# [Task instructions]
Among the lines below, copy each one in which "scipy" appears.

[[ Input data, beginning ]]

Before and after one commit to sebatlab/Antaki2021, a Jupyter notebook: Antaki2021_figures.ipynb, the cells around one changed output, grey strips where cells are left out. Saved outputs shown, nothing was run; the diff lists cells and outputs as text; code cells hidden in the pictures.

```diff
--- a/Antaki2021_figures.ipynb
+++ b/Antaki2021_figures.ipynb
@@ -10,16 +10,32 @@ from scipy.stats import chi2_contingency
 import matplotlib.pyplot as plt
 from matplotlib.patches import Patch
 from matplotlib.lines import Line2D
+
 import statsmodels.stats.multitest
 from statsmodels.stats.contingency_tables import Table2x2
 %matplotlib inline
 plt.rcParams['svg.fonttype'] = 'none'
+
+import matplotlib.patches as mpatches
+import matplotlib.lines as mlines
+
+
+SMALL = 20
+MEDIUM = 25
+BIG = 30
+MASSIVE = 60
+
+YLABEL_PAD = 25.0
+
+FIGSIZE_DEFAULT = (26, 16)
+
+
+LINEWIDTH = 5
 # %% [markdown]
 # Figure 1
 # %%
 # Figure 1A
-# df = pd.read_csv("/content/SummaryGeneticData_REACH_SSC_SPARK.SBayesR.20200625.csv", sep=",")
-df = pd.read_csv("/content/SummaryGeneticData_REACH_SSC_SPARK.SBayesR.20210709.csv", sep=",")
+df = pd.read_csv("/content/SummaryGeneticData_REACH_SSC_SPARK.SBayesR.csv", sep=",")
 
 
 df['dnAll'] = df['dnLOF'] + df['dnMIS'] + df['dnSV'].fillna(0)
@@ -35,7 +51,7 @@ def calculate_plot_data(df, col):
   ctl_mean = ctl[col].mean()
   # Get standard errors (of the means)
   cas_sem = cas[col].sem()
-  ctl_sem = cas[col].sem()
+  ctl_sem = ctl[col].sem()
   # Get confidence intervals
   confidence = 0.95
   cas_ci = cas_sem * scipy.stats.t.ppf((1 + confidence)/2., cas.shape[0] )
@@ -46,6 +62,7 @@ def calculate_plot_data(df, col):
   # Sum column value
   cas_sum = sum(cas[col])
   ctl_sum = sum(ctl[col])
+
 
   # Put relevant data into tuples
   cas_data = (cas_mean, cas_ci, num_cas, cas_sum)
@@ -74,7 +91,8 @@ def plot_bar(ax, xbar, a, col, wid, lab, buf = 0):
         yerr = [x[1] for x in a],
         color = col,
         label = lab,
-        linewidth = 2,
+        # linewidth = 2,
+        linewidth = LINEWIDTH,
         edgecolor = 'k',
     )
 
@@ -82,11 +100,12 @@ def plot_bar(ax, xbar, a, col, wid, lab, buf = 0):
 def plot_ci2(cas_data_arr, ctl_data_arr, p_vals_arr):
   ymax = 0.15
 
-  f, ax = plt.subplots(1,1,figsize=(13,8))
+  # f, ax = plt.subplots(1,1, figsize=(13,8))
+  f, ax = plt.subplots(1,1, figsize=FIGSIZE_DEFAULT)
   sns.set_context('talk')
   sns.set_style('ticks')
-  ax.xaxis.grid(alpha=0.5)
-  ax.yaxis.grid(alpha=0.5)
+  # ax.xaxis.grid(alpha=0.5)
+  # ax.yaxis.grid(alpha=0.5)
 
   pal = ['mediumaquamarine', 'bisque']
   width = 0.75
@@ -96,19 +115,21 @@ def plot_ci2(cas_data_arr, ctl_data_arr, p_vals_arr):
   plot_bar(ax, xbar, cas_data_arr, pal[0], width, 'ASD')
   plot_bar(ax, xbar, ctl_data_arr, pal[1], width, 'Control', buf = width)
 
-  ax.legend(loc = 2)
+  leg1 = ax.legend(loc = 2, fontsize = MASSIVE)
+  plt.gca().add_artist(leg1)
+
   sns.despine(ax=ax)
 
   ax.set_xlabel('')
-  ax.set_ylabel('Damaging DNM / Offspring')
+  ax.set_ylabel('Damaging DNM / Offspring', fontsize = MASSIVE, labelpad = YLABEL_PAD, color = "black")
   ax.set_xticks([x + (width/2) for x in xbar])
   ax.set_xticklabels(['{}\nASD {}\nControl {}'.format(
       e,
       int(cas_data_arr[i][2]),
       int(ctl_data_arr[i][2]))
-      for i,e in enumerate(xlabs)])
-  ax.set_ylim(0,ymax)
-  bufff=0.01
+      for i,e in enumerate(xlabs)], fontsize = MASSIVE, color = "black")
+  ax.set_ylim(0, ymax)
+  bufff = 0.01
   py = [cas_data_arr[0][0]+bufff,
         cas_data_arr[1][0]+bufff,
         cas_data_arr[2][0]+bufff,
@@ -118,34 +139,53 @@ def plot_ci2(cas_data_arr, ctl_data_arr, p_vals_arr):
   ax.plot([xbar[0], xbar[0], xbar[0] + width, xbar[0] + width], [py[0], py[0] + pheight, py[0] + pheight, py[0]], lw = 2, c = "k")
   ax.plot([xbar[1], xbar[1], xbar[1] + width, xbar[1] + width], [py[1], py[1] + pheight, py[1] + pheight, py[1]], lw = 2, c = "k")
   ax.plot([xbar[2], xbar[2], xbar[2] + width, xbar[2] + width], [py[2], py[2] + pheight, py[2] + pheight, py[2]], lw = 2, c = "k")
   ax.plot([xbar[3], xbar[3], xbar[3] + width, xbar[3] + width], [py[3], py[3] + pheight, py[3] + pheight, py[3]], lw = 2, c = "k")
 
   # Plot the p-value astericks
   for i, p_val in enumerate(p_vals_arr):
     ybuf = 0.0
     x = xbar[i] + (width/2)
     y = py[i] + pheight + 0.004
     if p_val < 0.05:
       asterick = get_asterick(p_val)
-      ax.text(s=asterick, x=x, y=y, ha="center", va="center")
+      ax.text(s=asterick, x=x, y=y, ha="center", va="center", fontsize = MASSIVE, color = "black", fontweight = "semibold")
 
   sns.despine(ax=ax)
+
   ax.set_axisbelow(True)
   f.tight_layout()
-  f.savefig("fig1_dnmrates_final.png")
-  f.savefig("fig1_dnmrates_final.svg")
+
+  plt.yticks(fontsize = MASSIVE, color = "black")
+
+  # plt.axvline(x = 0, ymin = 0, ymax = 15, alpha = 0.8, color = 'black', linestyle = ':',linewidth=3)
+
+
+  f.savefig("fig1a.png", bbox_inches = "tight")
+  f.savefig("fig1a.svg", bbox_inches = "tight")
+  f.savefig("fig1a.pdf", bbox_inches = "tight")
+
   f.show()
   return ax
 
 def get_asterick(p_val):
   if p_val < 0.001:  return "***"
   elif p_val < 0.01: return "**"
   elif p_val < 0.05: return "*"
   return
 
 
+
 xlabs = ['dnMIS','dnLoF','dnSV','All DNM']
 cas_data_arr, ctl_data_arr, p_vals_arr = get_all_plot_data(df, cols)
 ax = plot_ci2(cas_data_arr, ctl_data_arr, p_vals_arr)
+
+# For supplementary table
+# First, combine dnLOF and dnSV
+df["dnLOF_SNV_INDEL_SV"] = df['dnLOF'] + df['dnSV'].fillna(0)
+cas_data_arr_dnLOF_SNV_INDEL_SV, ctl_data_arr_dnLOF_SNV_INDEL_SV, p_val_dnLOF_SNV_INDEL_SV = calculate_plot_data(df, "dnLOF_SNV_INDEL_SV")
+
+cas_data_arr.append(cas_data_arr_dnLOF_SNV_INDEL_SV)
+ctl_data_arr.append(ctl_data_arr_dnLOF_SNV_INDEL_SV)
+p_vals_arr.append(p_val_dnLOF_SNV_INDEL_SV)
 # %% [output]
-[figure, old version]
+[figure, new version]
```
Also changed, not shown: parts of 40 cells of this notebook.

[[ Input data, end ]]

# [Completed task]
@@ -10,16 +10,32 @@ from scipy.stats import chi2_contingency
   cas_ci = cas_sem * scipy.stats.t.ppf((1 + confidence)/2., cas.shape[0] )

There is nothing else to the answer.